Chennai: Spiritual guru Sri Sri Ravi Shankar, who mastered the Art of Living, urged Gen Y to enter into the country’s political scene and ‘make the change’ in a conference on Wednesday.
Present in The New Indian Express ThinkEdu Conclave, the spiritual guru said, “Politicians are not some special class or species who have come from another planet. They are one among you, among us. So, one of you must take the lead. If you have the passion for people and service to society, you must come.”
Discussing among the gathering of curious students and academics on the wrong way politicians view their ‘jobs’ in today’s time, he said, “Unfortunately in this country and everywhere else in the world, politics is no longer a service, it has lost its sheen and respect, which it had during the time of Kamaraj and Mahatma Gandhi and a few generations before us. That needs to be set right.” He exhorted the youth to make that change, en masse. “Not one or two persons can do it, but all of you collectively can. Youth of this country have the power to bring change. So you need to ask politicians whether they’re here for service or business.”
He also spoke on the country’s ever burning issue of Corruption. Calling it a debilitating factor that took a toll not only on politics but also impacted several spheres, he held corruption responsible for obstructing a nation’s progress.

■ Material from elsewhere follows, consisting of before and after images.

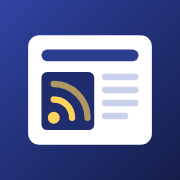
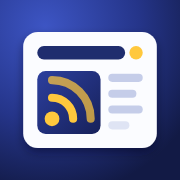
アプリのアイコンを仕上げる（C3 のブラッシュアップ版）
形を大きくして小さい表示でも見やすくし、見出しの横に新着の印（黄色の点）、
記事の影と背景の奥行き、写真部分のグラデーションを加えた。検討した案の見本を docs/ に保存。

Claude-Session: https://claude.ai/code/session_018Wqotyeq73C7tFsii4Ghkf

diff --git a/index.html b/index.html
@@ -7,8 +7,8 @@
     <meta name="apple-mobile-web-app-capable" content="yes" />
     <meta name="apple-mobile-web-app-status-bar-style" content="default" />
     <meta name="apple-mobile-web-app-title" content="PR Watcher" />
-    <link rel="icon" href="/icon.svg?v=2" type="image/svg+xml" />
-    <link rel="apple-touch-icon" href="/apple-touch-icon.png?v=2" />
+    <link rel="icon" href="/icon.svg?v=3" type="image/svg+xml" />
+    <link rel="apple-touch-icon" href="/apple-touch-icon.png?v=3" />
     <link rel="preconnect" href="https://fonts.googleapis.com" />
     <link rel="preconnect" href="https://fonts.gstatic.com" crossorigin />
     <link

“Corruption has entered every field. One of the biggest reasons is the lack of education. It should create a sense of belonging. The sense of belonging is the only way to combat corruption. Corruption begins where this sense of belonging ends and to create this, education must be attuned to human values,” he said and added, “Whether religion should be taught in schools or not is secondary. Students should be taught ethics and values first. That is essential.”

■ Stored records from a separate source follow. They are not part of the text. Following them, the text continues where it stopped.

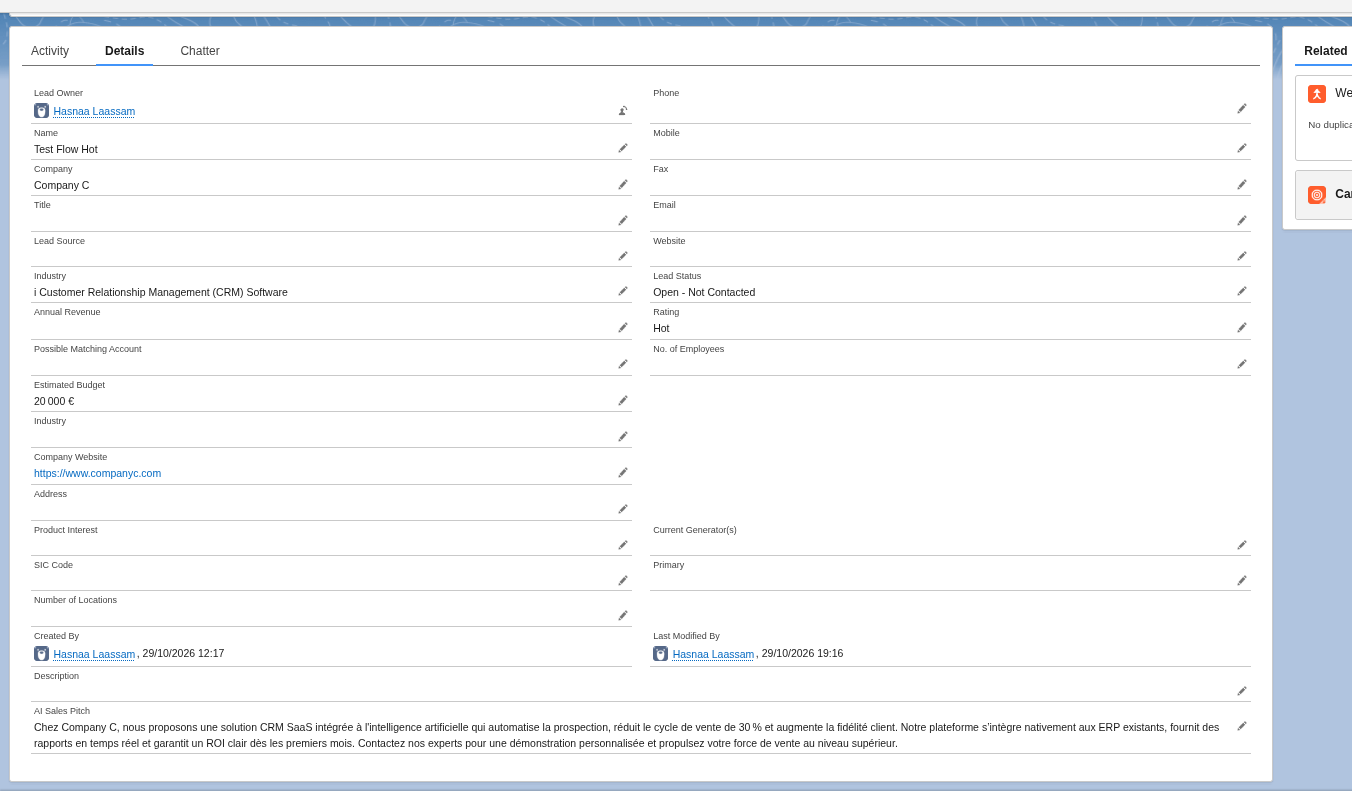
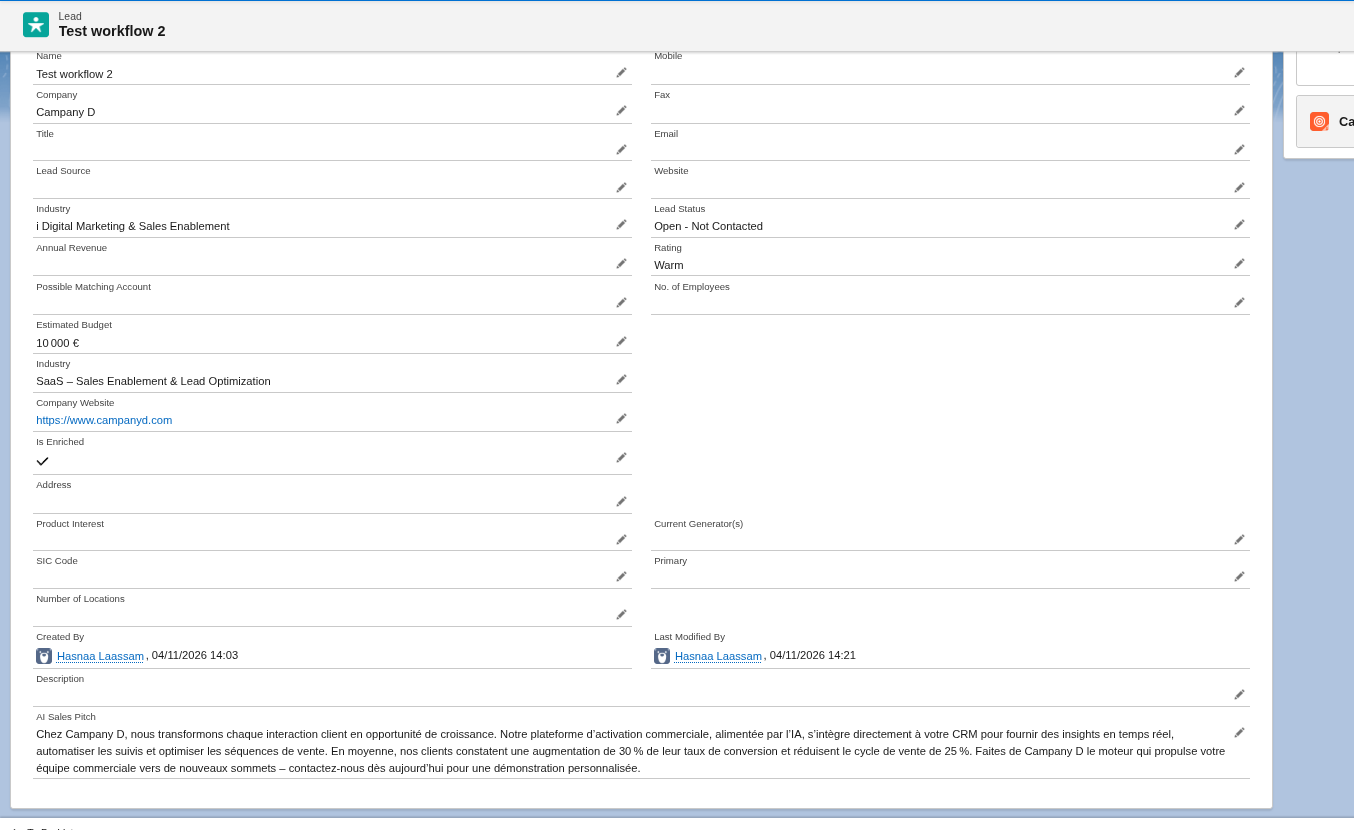
docs: comprehensive update of README and workflow architecture
- Add detailed technical architecture section highlighting the ETL pipeline
- Document the use of the custom  field to bypass Picklist limitations
- Explain batch processing, rate limit management, and edge case handling (converted leads)
- Add placeholders for workflow, Salesforce record, and Dashboard screenshots
- Update workflow instructions and prerequisites

diff --git a/README.md b/README.md
@@ -1,4 +1,4 @@
-# salesforce-ai-enrichment-pipeline
+# 🚀 Salesforce AI Enrichment Pipeline
 
 ## 📖 Contexte métier
 Les équipes commerciales des PME passent un temps considérable à rechercher manuellement des informations sur les leads entrants (secteur d'activité, site web, etc.) avant de pouvoir les qualifier et les contacter. Ce processus est lent, fastidieux et source d'erreurs.
@@ -6,20 +6,20 @@ Les équipes commerciales des PME passent un temps considérable à rechercher m
 ## 💡 La solution
 J'ai conçu et développé un pipeline d'enrichissement automatisé (ETL) qui connecte **Salesforce**, **n8n** et un modèle d'IA générative (**API Groq / Llama 3**). 
 
-Dès qu'un lot de Leads est ciblé, le système :
-1. **Extrait** les données des Leads depuis Salesforce.
-2. **Envoie** le nom de l'entreprise à l'IA pour obtenir son secteur d'activité, son site web et générer un pitch de vente personnalisé.
-3. **Nettoie et Parse** la réponse JSON de l'IA (via un script JavaScript).
-4. **Met à jour** automatiquement les champs personnalisés du Lead dans Salesforce.
+Le système s'exécute automatiquement à intervalles réguliers (Schedule Trigger) pour :
+1. **Extraire** les leads non enrichis (`Is Enriched = false`) et non convertis (`IsConverted = false`) depuis Salesforce.
+2. **Envoyer** le nom de l'entreprise à l'IA pour obtenir son secteur d'activité, son site web et générer un pitch de vente personnalisé.
+3. **Nettoyer et Parser** la réponse JSON de l'IA via un script JavaScript.
+4. **Mettre à jour** automatiquement les champs du Lead dans Salesforce et le marquer comme traité.
 
 ## 🛠 Stack technique
 *   **CRM** : Salesforce (API REST, OAuth 2.0, SOQL)
-*   **Orchestration** : n8n (Traitement par lots / Batch Processing)
+*   **Orchestration** : n8n (Schedule Trigger, Traitement par lots / Batch Processing)
 *   **Intelligence Artificielle** : Groq API (Modèle Llama 3 / GPT-OSS)
 *   **Langage** : JavaScript (pour le parsing et la gestion des données)
 
 ## 🏗 Architecture du Workflow
-Le workflow est conçu pour être résilient et respecter les limites d'API (Governor Limits).
+Le workflow est conçu pour être résilient, automatique et respecter les limites d'API (Governor Limits).
 
 <div align="center">
 
@@ -27,22 +27,38 @@ Le workflow est conçu pour être résilient et respecter les limites d'API (Gov
 
 </div>
 
-### Points techniques clés :
-*   **Traitement par lots (Batch Processing)** : Utilisation du nœud `Loop Over Items` couplé à une limite (`Limit = 10`) sur la requête Salesforce `Get Many` pour traiter les leads par paquets, évitant ainsi de surcharger l'API.
+### 💡 Points techniques clés (Points forts pour les recruteurs) :
+*   **Traitement par lots (Batch Processing)** : Utilisation d'une boucle (`Loop Over Items`) couplée à une limite (`Limit = 10`) sur la requête Salesforce pour traiter les leads par paquets, évitant de surcharger l'API.
 *   **Gestion du Rate Limiting** : Intégration d'un nœud `Wait` (5 secondes) dans la boucle pour respecter les limites de tokens par minute (TPM) de l'API IA gratuite.
-*   **Data Cleansing** : Un nœud `Code (JavaScript)` nettoie les balises Markdown renvoyées par l'IA et transforme le texte brut en un objet JSON exploitable par Salesforce.
+*   **Gestion des cas limites (Edge Cases)** : Le workflow exclut automatiquement les leads déjà convertis (qui sont en lecture seule dans Salesforce) pour éviter les erreurs de mise à jour.
+*   **Data Cleansing** : Un nœud `Code (JavaScript)` nettoie les balises Markdown renvoyées par l'IA et transforme le texte brut en un objet JSON exploitable.
+*   **Automatisation complète** : Déclenchement planifié (Schedule Trigger) pour une exécution autonome.
 
 ## 📸 Démonstration
+
+### 1. Les Données enrichies dans Salesforce
+Les champs `Industry`, `Company Website`, et `AI Sales Pitch` sont automatiquement remplis, et le champ `Is Enriched` passe à `True`.
+
 <div align="center">
 
-   ![Workflow](Images/lead-sf.png)
+   ![Lead détail](Images/lead-sf.png)
+
+</div>
+
+### 2. Le Dashboard de suivi (Business Value)
+Ce dashboard permet aux équipes commerciales de visualiser l'impact de l'automatisation sur la qualité des leads et le volume de leads traités par l'IA.
+
+<div align="center">
+
+   ![Dashboard](Images/dashboard.png)
 
 </div>
 
 ## 🚀 Comment importer et utiliser ce workflow
-1. Téléchargez le fichier `workflow.json` présent dans ce dépôt.
+1. Téléchargez le fichier `salesforce-ai-enrichment-pipeline.json` présent dans ce dépôt.
 2. Dans votre instance n8n, cliquez sur `Import from File` et sélectionnez le fichier.
 3. Configurez vos identifiants :
    *   **Salesforce** : Ajoutez vos identifiants OAuth (Client ID, Client Secret).
    *   **IA** : Ajoutez votre clé API Groq (ou OpenAI).
-4. Ajustez les limites (nœud `Get Many`) et les temps d'attente (nœud `Wait`) selon votre utilisation.
+4. Ajustez les limites (`Get Many`) et les temps d'attente (`Wait`) selon votre utilisation.
+5. Activez le workflow (Publish).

Claiming ‘yoga’ and ‘ayurveda’ of being mediums to imbibing ethics necessary for an education with sound knowledge, Ravi Shankar said yoga should be mandatory in schools and colleges and imparted as an art.
The guru was further interrogated upon whether these practices, innately related with ‘Hindu’, give it a political colour, seeing the political repercussions on Yoga Day. He replied, “Just because Yoga or Ayurveda are part of Hinduism, it doesn’t mean that it won’t work for a non-Hindu. We are global citizens today and education has no boundaries.”

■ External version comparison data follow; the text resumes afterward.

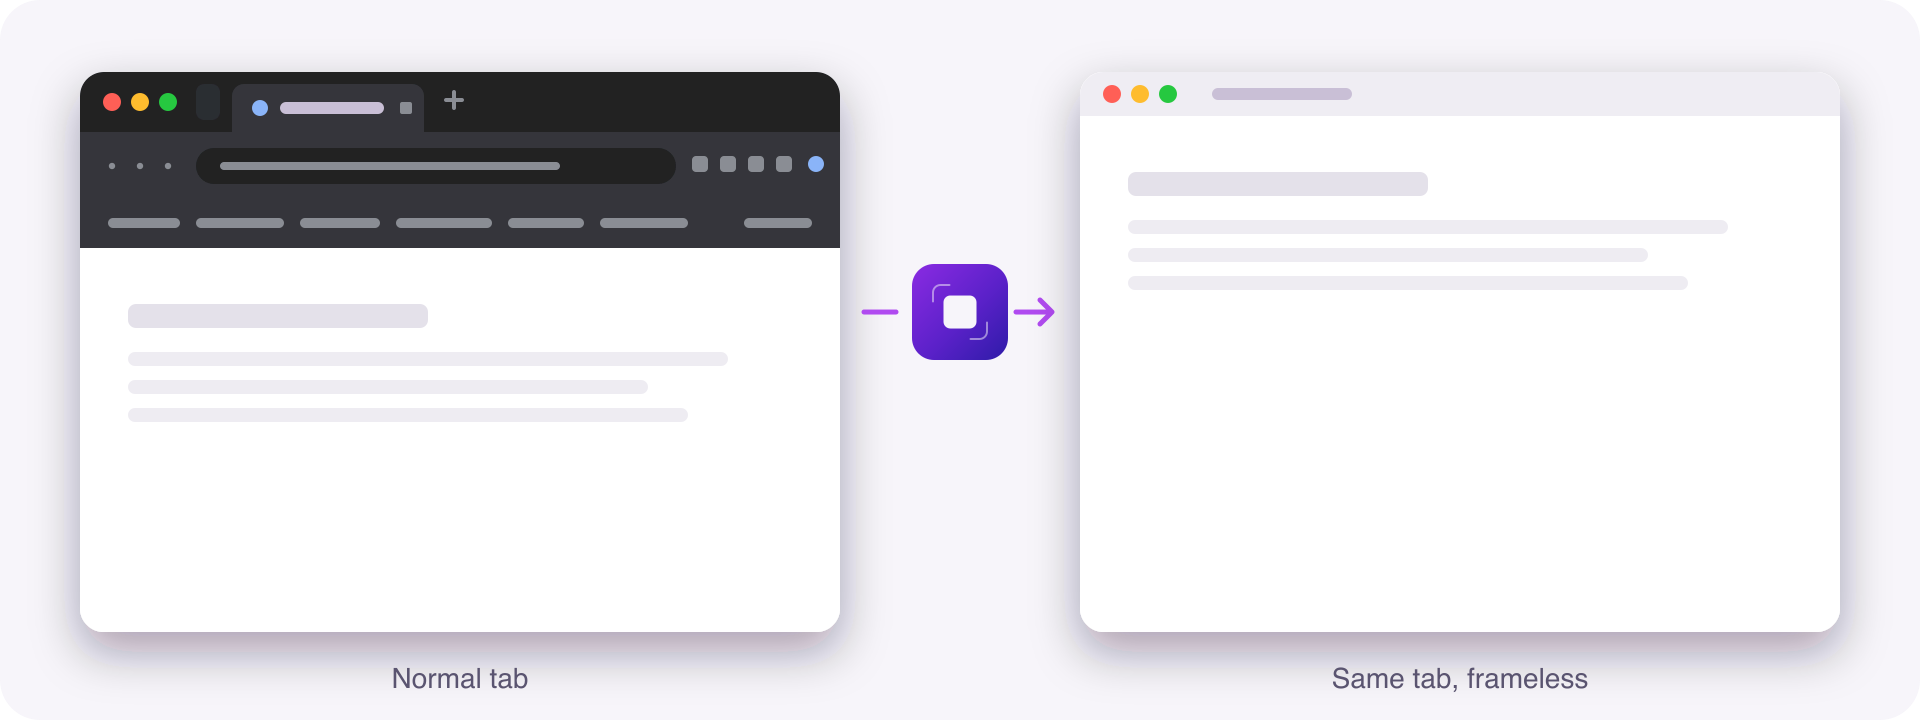
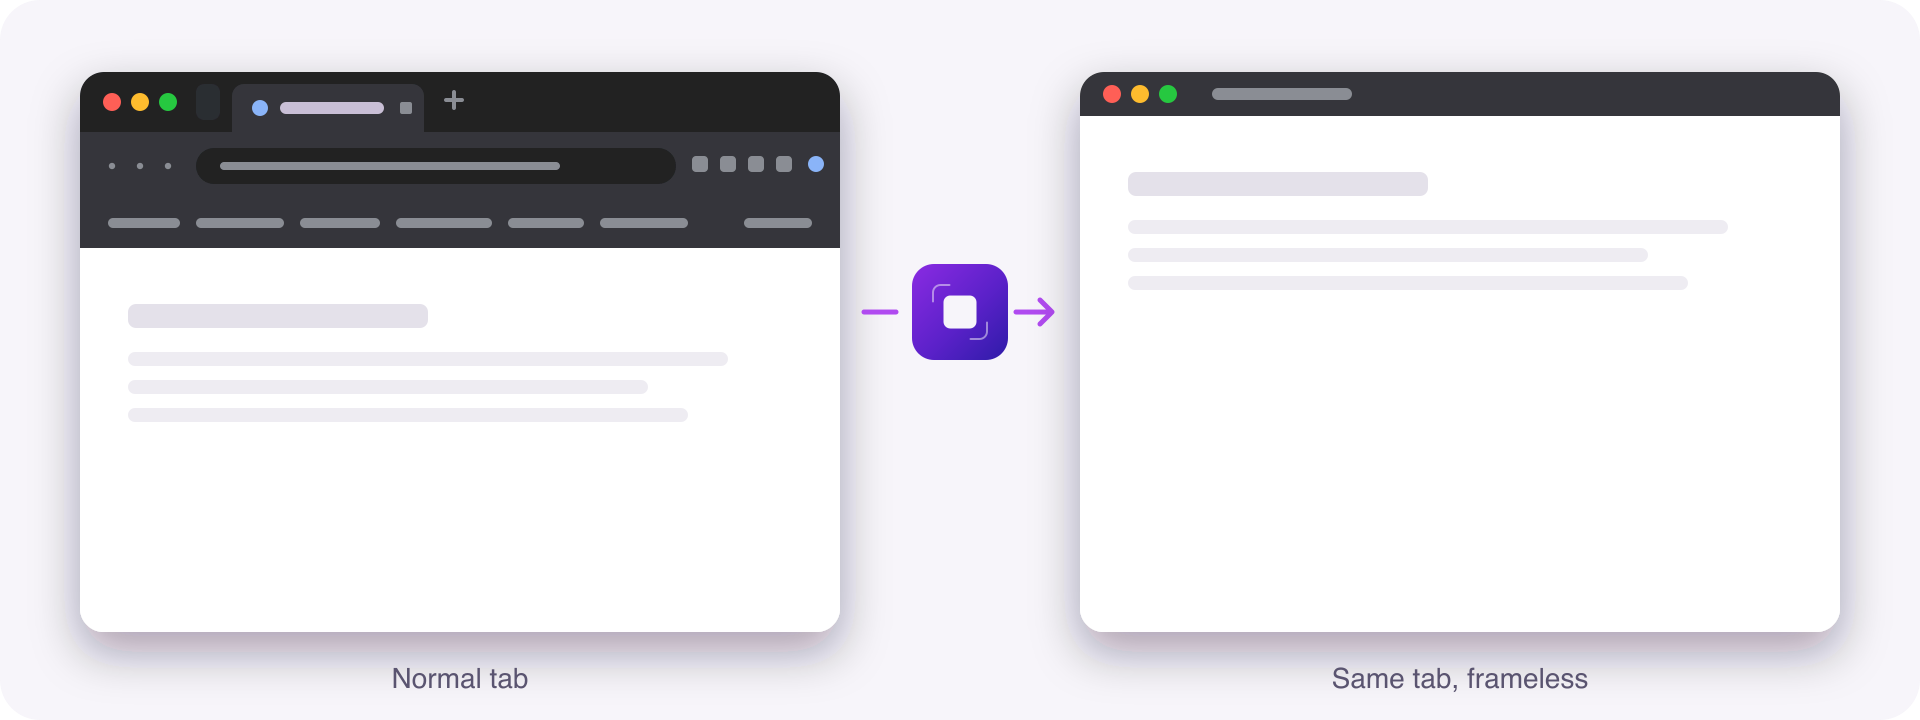
docs: dark title bar on frameless mockup

Changed region(s): [[0.5625, 0.0917, 0.9688, 0.1833]]

diff --git a/README.md b/README.md
@@ -11,7 +11,7 @@
 **Frameless** turns the current tab into a clean popup window with no tab strip, address bar, or bookmarks. Toggle again and the tab goes back where it came from. The page keeps its state either way.
 
 <p align="center">
-  <img src="./src/images/brand/before-after.png?v=2" alt="A normal Chrome tab and the same page after toggling Frameless" width="960">
+  <img src="./src/images/brand/before-after.png?v=3" alt="A normal Chrome tab and the same page after toggling Frameless" width="960">
 </p>
 
 ## Install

He emphasised that one should choose values and ethics without thinking twice, adding that many of the ethical and value-centric practices have their roots in Hindu culture. Despite that, they follow a scientific trajectory which proves the fact that religion and science could co-exist peacefully. (With inputs from The New Indian Express, Image Source: vishwagujarat.com)